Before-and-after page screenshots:
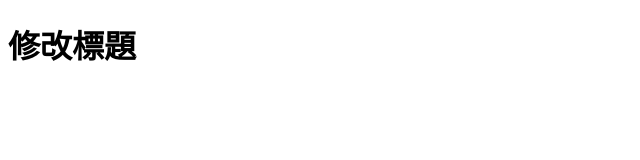
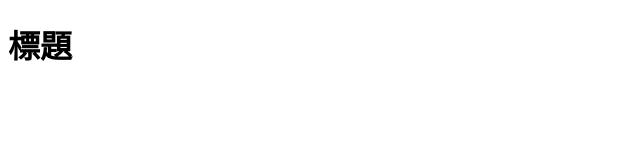
Before and after one commit to ocket609/git-text1, a plain HTML site: page index.html in a window 1280 px wide. Shown: the whole page, without its empty margins (0-640 px from the left). Drawn offline with Linux system fonts and the light colour scheme.

Commit message:
調整 head 文字

```diff
--- a/index.html
+++ b/index.html
@@ -3,9 +3,9 @@
 <head>
     <meta charset="UTF-8">
     <meta name="viewport" content="width=device-width, initial-scale=1.0">
-    <title>git練習中</title>
+    <title>再次修改 title</title>
 </head>
 <body>
-    <h1>修改標題</h1>
+    <h1>標題</h1>
 </body>
 </html>
```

What the task requires -> Which lines of the entries above contain the word "html"? Copy each of them.

Reply to the task ->
Before and after one commit to ocket609/git-text1, a plain HTML site: page index.html in a window 1280 px wide. Shown: the whole page, without its empty margins (0-640 px from the left). Drawn offline with Linux system fonts and the light colour scheme.
--- a/index.html
+++ b/index.html
 </html>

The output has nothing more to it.